**PROBLEM STATEMENT:**
Provide a verbatim copy of the data below.

────────────────────

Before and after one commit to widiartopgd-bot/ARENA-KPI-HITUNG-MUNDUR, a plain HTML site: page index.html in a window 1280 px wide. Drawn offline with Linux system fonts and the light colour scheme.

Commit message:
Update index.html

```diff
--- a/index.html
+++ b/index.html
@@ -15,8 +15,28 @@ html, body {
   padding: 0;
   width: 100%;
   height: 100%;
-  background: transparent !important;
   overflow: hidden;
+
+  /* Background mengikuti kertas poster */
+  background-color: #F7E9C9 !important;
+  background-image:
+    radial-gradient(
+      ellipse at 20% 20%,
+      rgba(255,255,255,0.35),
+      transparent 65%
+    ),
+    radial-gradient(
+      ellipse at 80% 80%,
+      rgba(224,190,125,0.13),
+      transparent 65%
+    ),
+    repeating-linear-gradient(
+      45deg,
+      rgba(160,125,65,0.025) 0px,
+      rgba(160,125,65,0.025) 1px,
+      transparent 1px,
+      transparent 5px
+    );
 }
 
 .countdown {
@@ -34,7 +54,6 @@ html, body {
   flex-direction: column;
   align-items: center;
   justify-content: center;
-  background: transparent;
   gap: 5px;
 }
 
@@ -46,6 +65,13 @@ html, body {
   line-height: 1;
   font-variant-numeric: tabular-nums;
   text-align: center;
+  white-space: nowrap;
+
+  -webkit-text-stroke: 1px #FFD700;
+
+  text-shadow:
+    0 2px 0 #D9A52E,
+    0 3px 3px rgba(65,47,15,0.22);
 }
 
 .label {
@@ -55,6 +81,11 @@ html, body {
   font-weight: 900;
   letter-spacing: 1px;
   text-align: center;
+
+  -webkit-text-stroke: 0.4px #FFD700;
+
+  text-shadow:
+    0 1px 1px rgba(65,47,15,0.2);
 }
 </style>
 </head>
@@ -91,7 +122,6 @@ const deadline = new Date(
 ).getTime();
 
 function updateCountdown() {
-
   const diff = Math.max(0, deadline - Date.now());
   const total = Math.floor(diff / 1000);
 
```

────────────────────

**EXERCISE SOLUTION:**
Before and after one commit to widiartopgd-bot/ARENA-KPI-HITUNG-MUNDUR, a plain HTML site: page index.html in a window 1280 px wide. Drawn offline with Linux system fonts and the light colour scheme.

Commit message:
Update index.html

```diff
--- a/index.html
+++ b/index.html
@@ -15,8 +15,28 @@ html, body {
   padding: 0;
   width: 100%;
   height: 100%;
-  background: transparent !important;
   overflow: hidden;
+
+  /* Background mengikuti kertas poster */
+  background-color: #F7E9C9 !important;
+  background-image:
+    radial-gradient(
+      ellipse at 20% 20%,
+      rgba(255,255,255,0.35),
+      transparent 65%
+    ),
+    radial-gradient(
+      ellipse at 80% 80%,
+      rgba(224,190,125,0.13),
+      transparent 65%
+    ),
+    repeating-linear-gradient(
+      45deg,
+      rgba(160,125,65,0.025) 0px,
+      rgba(160,125,65,0.025) 1px,
+      transparent 1px,
+      transparent 5px
+    );
 }
 
 .countdown {
@@ -34,7 +54,6 @@ html, body {
   flex-direction: column;
   align-items: center;
   justify-content: center;
-  background: transparent;
   gap: 5px;
 }
 
@@ -46,6 +65,13 @@ html, body {
   line-height: 1;
   font-variant-numeric: tabular-nums;
   text-align: center;
+  white-space: nowrap;
+
+  -webkit-text-stroke: 1px #FFD700;
+
+  text-shadow:
+    0 2px 0 #D9A52E,
+    0 3px 3px rgba(65,47,15,0.22);
 }
 
 .label {
@@ -55,6 +81,11 @@ html, body {
   font-weight: 900;
   letter-spacing: 1px;
   text-align: center;
+
+  -webkit-text-stroke: 0.4px #FFD700;
+
+  text-shadow:
+    0 1px 1px rgba(65,47,15,0.2);
 }
 </style>
 </head>
@@ -91,7 +122,6 @@ const deadline = new Date(
 ).getTime();
 
 function updateCountdown() {
-
   const diff = Math.max(0, deadline - Date.now());
   const total = Math.floor(diff / 1000);
 
```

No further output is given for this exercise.